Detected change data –

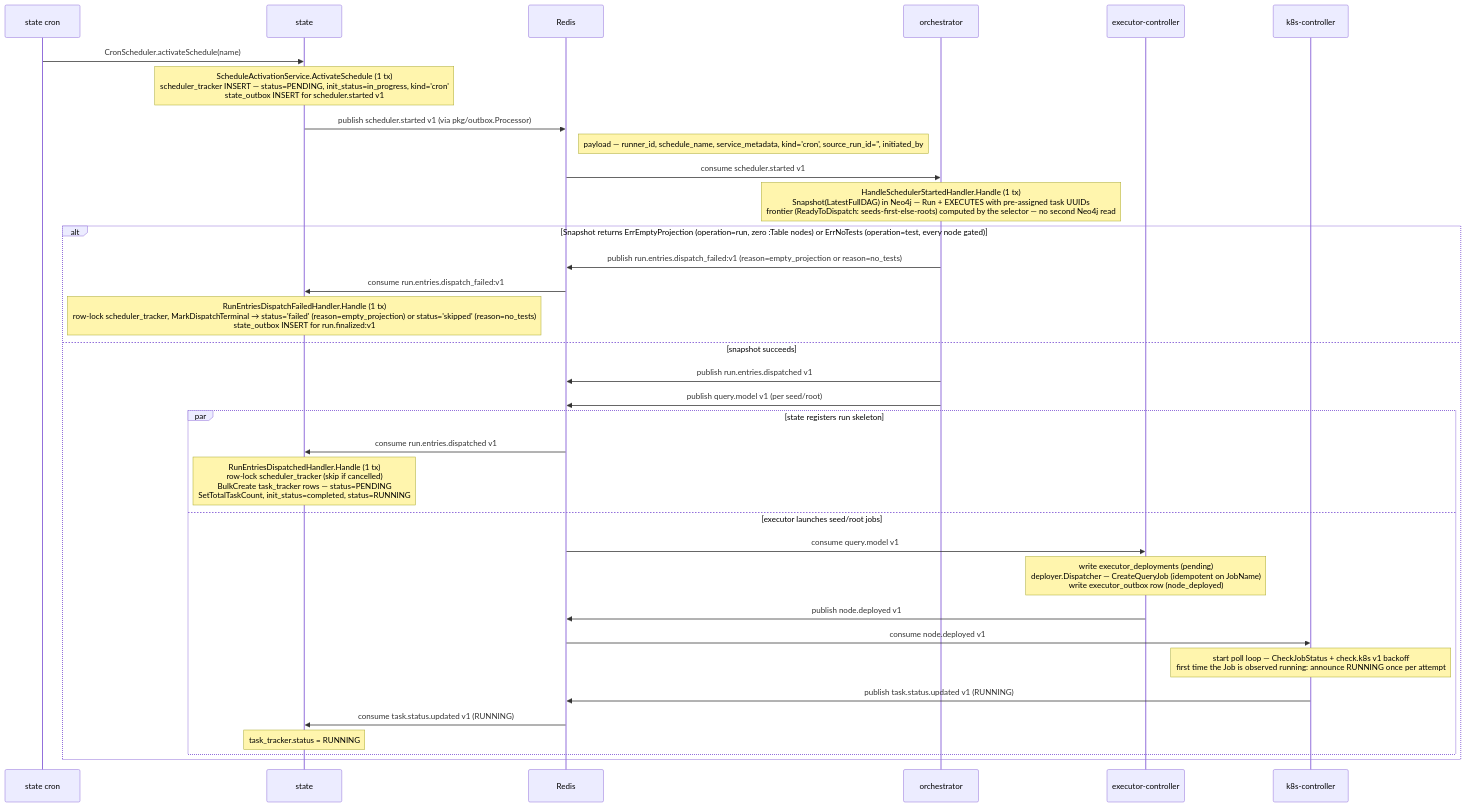
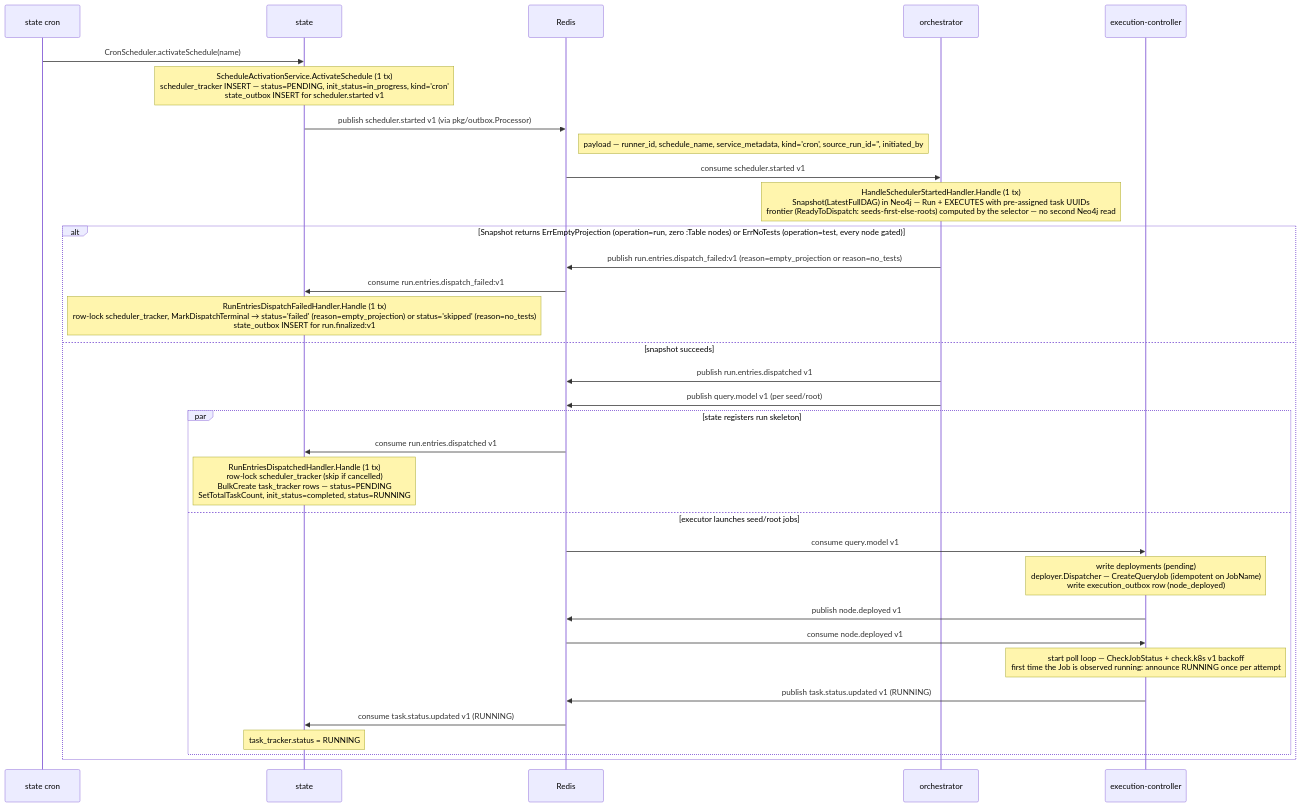
The first of 16 diagrams in docs/arch/03-sequence-flows.md (carolsimone/continuo), drawn with Mermaid before and after one commit. The commit also changed other lines of this file and 504 other files, not shown here.

First line of the commit message:
execution-controller: merge executor-controller and k8s-controller into one service (#553)

````diff
--- a/docs/arch/03-sequence-flows.md
+++ b/docs/arch/03-sequence-flows.md
@@ -5,39 +5,38 @@
 ```mermaid
 sequenceDiagram
   participant Cron as state cron
   participant ST as state
   participant R as Redis
   participant OR as orchestrator
-  participant EC as executor-controller
-  participant KC as k8s-controller
+  participant EC as execution-controller
 
   Cron->>ST: CronScheduler.activateSchedule(name)
   Note over ST: ScheduleActivationService.ActivateSchedule (1 tx)<br/>scheduler_tracker INSERT — status=PENDING, init_status=in_progress, kind='cron'<br/>state_outbox INSERT for scheduler.started v1
   ST->>R: publish scheduler.started v1 (via pkg/outbox.Processor)
   Note right of R: payload — runner_id, schedule_name, service_metadata, kind='cron', source_run_id='', initiated_by
 
   R->>OR: consume scheduler.started v1
   Note over OR: HandleSchedulerStartedHandler.Handle (1 tx)<br/>Snapshot(LatestFullDAG) in Neo4j — Run + EXECUTES with pre-assigned task UUIDs<br/>frontier (ReadyToDispatch: seeds-first-else-roots) computed by the selector — no second Neo4j read
   alt Snapshot returns ErrEmptyProjection (operation=run, zero :Table nodes) or ErrNoTests (operation=test, every node gated)
     OR->>R: publish run.entries.dispatch_failed:v1 (reason=empty_projection or reason=no_tests)
     R->>ST: consume run.entries.dispatch_failed:v1
     Note over ST: RunEntriesDispatchFailedHandler.Handle (1 tx)<br/>row-lock scheduler_tracker, MarkDispatchTerminal → status='failed' (reason=empty_projection) or status='skipped' (reason=no_tests)<br/>state_outbox INSERT for run.finalized:v1
   else snapshot succeeds
     OR->>R: publish run.entries.dispatched v1
     OR->>R: publish query.model v1 (per seed/root)
 
     par state registers run skeleton
       R->>ST: consume run.entries.dispatched v1
       Note over ST: RunEntriesDispatchedHandler.Handle (1 tx)<br/>row-lock scheduler_tracker (skip if cancelled)<br/>BulkCreate task_tracker rows — status=PENDING<br/>SetTotalTaskCount, init_status=completed, status=RUNNING
     and executor launches seed/root jobs
       R->>EC: consume query.model v1
-      Note over EC: write executor_deployments (pending)<br/>deployer.Dispatcher — CreateQueryJob (idempotent on JobName)<br/>write executor_outbox row (node_deployed)
+      Note over EC: write deployments (pending)<br/>deployer.Dispatcher — CreateQueryJob (idempotent on JobName)<br/>write execution_outbox row (node_deployed)
       EC->>R: publish node.deployed v1
-      R->>KC: consume node.deployed v1
-      Note over KC: start poll loop — CheckJobStatus + check.k8s v1 backoff<br/>first time the Job is observed running: announce RUNNING once per attempt
-      KC->>R: publish task.status.updated v1 (RUNNING)
+      R->>EC: consume node.deployed v1
+      Note over EC: start poll loop — CheckJobStatus + check.k8s v1 backoff<br/>first time the Job is observed running: announce RUNNING once per attempt
+      EC->>R: publish task.status.updated v1 (RUNNING)
       R->>ST: consume task.status.updated v1 (RUNNING)
       Note over ST: task_tracker.status = RUNNING
     end
   end
 ```
````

EXERCISE BRIEF – Skip the pictures, then write out every entry exactly.

RESULT FOR THIS EXERCISE –
The first of 16 diagrams in docs/arch/03-sequence-flows.md (carolsimone/continuo), drawn with Mermaid before and after one commit. The commit also changed other lines of this file and 504 other files, not shown here.

First line of the commit message:
execution-controller: merge executor-controller and k8s-controller into one service (#553)

````diff
--- a/docs/arch/03-sequence-flows.md
+++ b/docs/arch/03-sequence-flows.md
@@ -5,39 +5,38 @@
 ```mermaid
 sequenceDiagram
   participant Cron as state cron
   participant ST as state
   participant R as Redis
   participant OR as orchestrator
-  participant EC as executor-controller
-  participant KC as k8s-controller
+  participant EC as execution-controller
 
   Cron->>ST: CronScheduler.activateSchedule(name)
   Note over ST: ScheduleActivationService.ActivateSchedule (1 tx)<br/>scheduler_tracker INSERT — status=PENDING, init_status=in_progress, kind='cron'<br/>state_outbox INSERT for scheduler.started v1
   ST->>R: publish scheduler.started v1 (via pkg/outbox.Processor)
   Note right of R: payload — runner_id, schedule_name, service_metadata, kind='cron', source_run_id='', initiated_by
 
   R->>OR: consume scheduler.started v1
   Note over OR: HandleSchedulerStartedHandler.Handle (1 tx)<br/>Snapshot(LatestFullDAG) in Neo4j — Run + EXECUTES with pre-assigned task UUIDs<br/>frontier (ReadyToDispatch: seeds-first-else-roots) computed by the selector — no second Neo4j read
   alt Snapshot returns ErrEmptyProjection (operation=run, zero :Table nodes) or ErrNoTests (operation=test, every node gated)
     OR->>R: publish run.entries.dispatch_failed:v1 (reason=empty_projection or reason=no_tests)
     R->>ST: consume run.entries.dispatch_failed:v1
     Note over ST: RunEntriesDispatchFailedHandler.Handle (1 tx)<br/>row-lock scheduler_tracker, MarkDispatchTerminal → status='failed' (reason=empty_projection) or status='skipped' (reason=no_tests)<br/>state_outbox INSERT for run.finalized:v1
   else snapshot succeeds
     OR->>R: publish run.entries.dispatched v1
     OR->>R: publish query.model v1 (per seed/root)
 
     par state registers run skeleton
       R->>ST: consume run.entries.dispatched v1
       Note over ST: RunEntriesDispatchedHandler.Handle (1 tx)<br/>row-lock scheduler_tracker (skip if cancelled)<br/>BulkCreate task_tracker rows — status=PENDING<br/>SetTotalTaskCount, init_status=completed, status=RUNNING
     and executor launches seed/root jobs
       R->>EC: consume query.model v1
-      Note over EC: write executor_deployments (pending)<br/>deployer.Dispatcher — CreateQueryJob (idempotent on JobName)<br/>write executor_outbox row (node_deployed)
+      Note over EC: write deployments (pending)<br/>deployer.Dispatcher — CreateQueryJob (idempotent on JobName)<br/>write execution_outbox row (node_deployed)
       EC->>R: publish node.deployed v1
-      R->>KC: consume node.deployed v1
-      Note over KC: start poll loop — CheckJobStatus + check.k8s v1 backoff<br/>first time the Job is observed running: announce RUNNING once per attempt
-      KC->>R: publish task.status.updated v1 (RUNNING)
+      R->>EC: consume node.deployed v1
+      Note over EC: start poll loop — CheckJobStatus + check.k8s v1 backoff<br/>first time the Job is observed running: announce RUNNING once per attempt
+      EC->>R: publish task.status.updated v1 (RUNNING)
       R->>ST: consume task.status.updated v1 (RUNNING)
       Note over ST: task_tracker.status = RUNNING
     end
   end
 ```
````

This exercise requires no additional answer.